Martin Becker, Senior Consumer Affairs Specialist, Division of Consumer and Depositor Protection, (703) 254-2233, Mark Mellon, Counsel, Legal Division, (202) 898-3884, Federal Deposit Insurance Corporation, 550 17th Street, NW., Washington, DC 20429.End Further Info End Preamble Start Supplemental Information
Section 627 of the DFA repealed the statutory prohibition against the payment of interest on demand deposits, effective one year from the date of the DFA's enactment, July 21, 2011. Section 343 of the DFA amended section 11(a)(1) of the Federal Deposit Insurance Act, 12 U.S.C. 1821(a)(1), to provide full insurance coverage for depository institution noninterest-bearing transaction accounts from December 31, 2010, through December 31, 2012.

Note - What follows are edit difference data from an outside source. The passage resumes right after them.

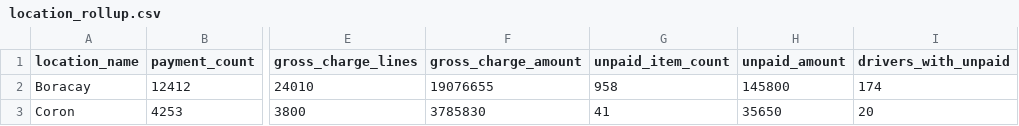
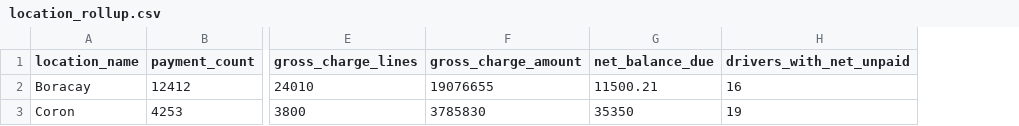
Before and after one commit to gabbyvilloria/loantapesummary, a CSV file: location_rollup.csv, drawn as a sheet; only a part is shown, gaps mark what is left out; removed rows and columns are numbered as before the commit, all else as after; the diff names each change by its address in the sheet, - before the commit and + after, or states it on an @@ line.

```diff
--- a/location_rollup.csv
+++ b/location_rollup.csv
-column G (unpaid_item_count), rows 2-3: 958 | 41
-column H (unpaid_amount), rows 2-3: 145800 | 35650
-column I (drivers_with_unpaid), rows 2-3: 174 | 20
+column G (net_balance_due), rows 2-3: 11500.21 | 35350
+column H (drivers_with_net_unpaid), rows 2-3: 16 | 19
```
Also changed, not shown: aging_summary.csv, top_exposures.csv, 2 other files.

In light of the prospective repeal of the demand deposit interest prohibition, the FDIC proposed to rescind 12 CFR part 329, the regulation which implements that prohibition with respect to state-chartered, nonmember (SNM) banks to be effective on the same date as the statutory repeal, July 21, 2011. 76 FR 21265 (Apr. 15, 2011) (NPR). At the same time, however, a regulatory definition of the term “interest” would still be useful in interpreting the requirements of section 343 of the DFA providing temporary, unlimited deposit insurance coverage for noninterest-bearing transaction accounts. For this reason, in the NPR the FDIC also proposed to transfer the definition of “interest” found at 12 CFR 329.1(c) to Part 330, specifically the definitions section at 12 CFR 330.1. The FDIC also specifically solicited comment on whether other parts of Part 329 could also prove useful and therefore should be moved into Part 330 as well. In addition, the FDIC sought comment on every other aspect of the proposed rule.

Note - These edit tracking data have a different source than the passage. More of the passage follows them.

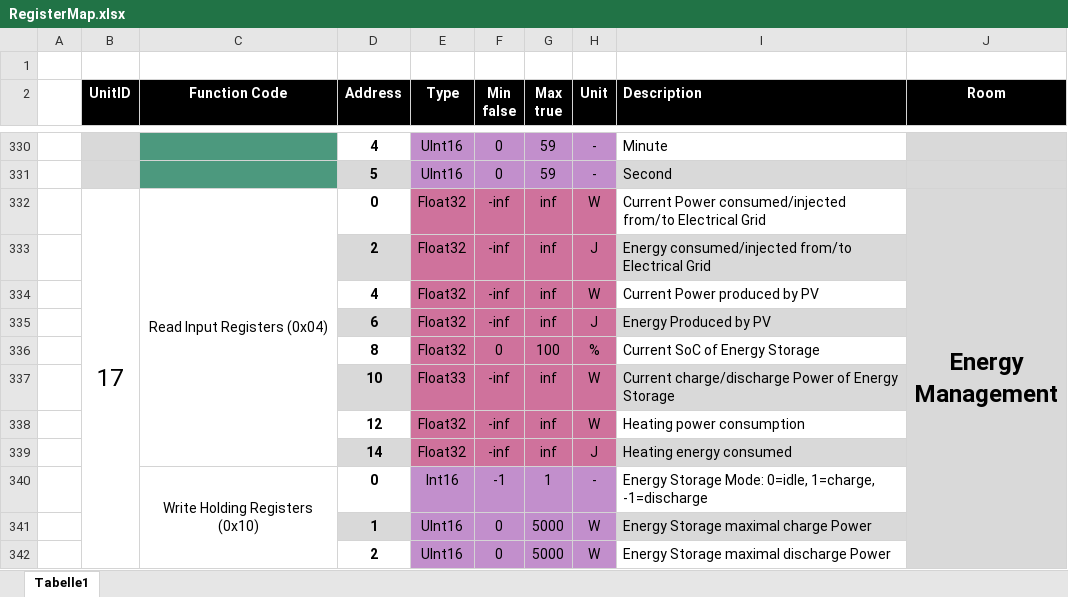
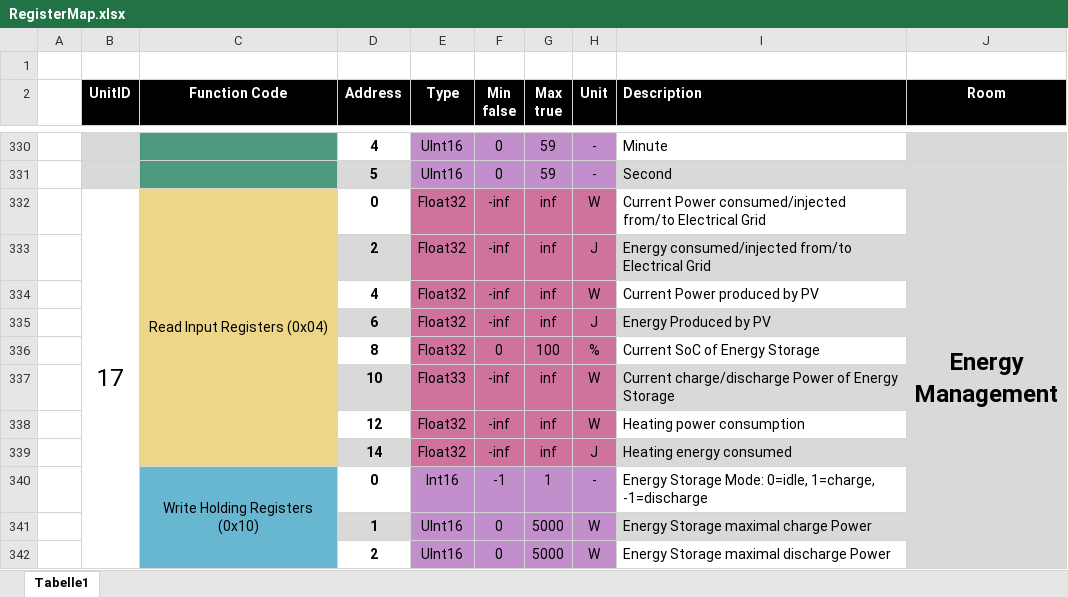
Before and after one commit to Klagarge/Modbus2HomeIO, an Excel workbook: RegisterMap.xlsx, sheet Tabelle1, drawn as a sheet; only a part is shown, gaps mark what is left out; values as stored, in another font and other column widths than the file's, no borders; the diff names each change by its address in the sheet, - before the commit and + after, or states it on an @@ line.

```diff
--- a/RegisterMap.xlsx (sheet Tabelle1)
+++ b/RegisterMap.xlsx (sheet Tabelle1)
-C332:C339 fill: none
+C332:C339 fill: #EED688
-C340:C342 fill: none
+C340:C342 fill: #68B7D1
```
Also changed, not shown: 4 other files.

II. Comment Summary and Discussion
The FDIC received eight comments on the NPR. Three were from community banks, one was from a large depository institution, two were from depository institution trade groups, one from a financial consulting firm, and one was from a legal representative for a money market fund.

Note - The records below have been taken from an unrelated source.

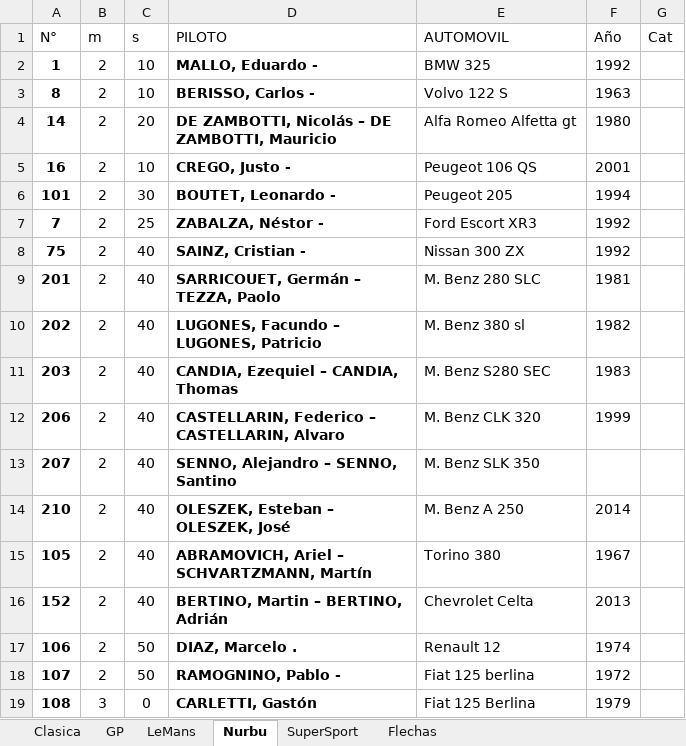
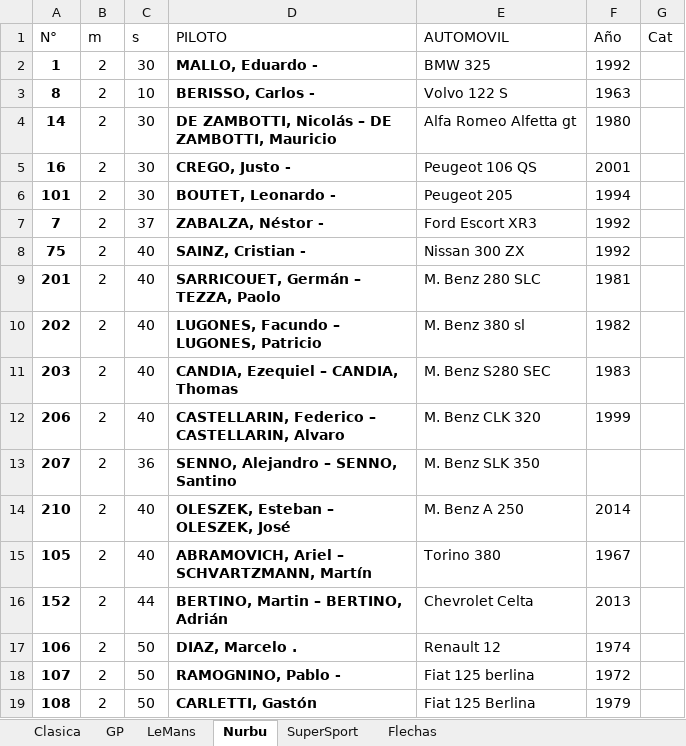
Before and after one commit to EdVeralli/rosario, an Excel workbook: pilotos.xlsx, sheet Nurbu, drawn as a sheet; values as stored, in another font and other column widths than the file's, no borders; the diff names each change by its address in the sheet, - before the commit and + after, or states it on an @@ line.

```diff
--- a/pilotos.xlsx (sheet Nurbu)
+++ b/pilotos.xlsx (sheet Nurbu)
-C2 (s): 10
+C2 (s): 30
-C4 (s): 20
+C4 (s): 30
-C5 (s): 10
+C5 (s): 30
-C7 (s): 25
+C7 (s): 37
-C13 (s): 40
+C13 (s): 36
-C16 (s): 40
+C16 (s): 44
-B19 (m): 3
+B19 (m): 2
-C19 (s): 0
+C19 (s): 50
```
Also changed, not shown: sheet Clasica, sheet SuperSport, sheet Flechas, sheet LeMans, 1 other file.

The chief points were:
1. The FDIC should stop or delay repeal of the prohibition (four commenters);
2. Community banks will be harmed by repeal of the prohibition (four commenters);
3. The FDIC should add the Part 329 section concerning premiums to Part 330 (three commenters); and
4. The FDIC should adopt or incorporate all Federal Reserve interpretations and advisory opinions Start Printed Page 41393pertaining to Regulation Q (two commenters).
Repeal or Delay Prohibition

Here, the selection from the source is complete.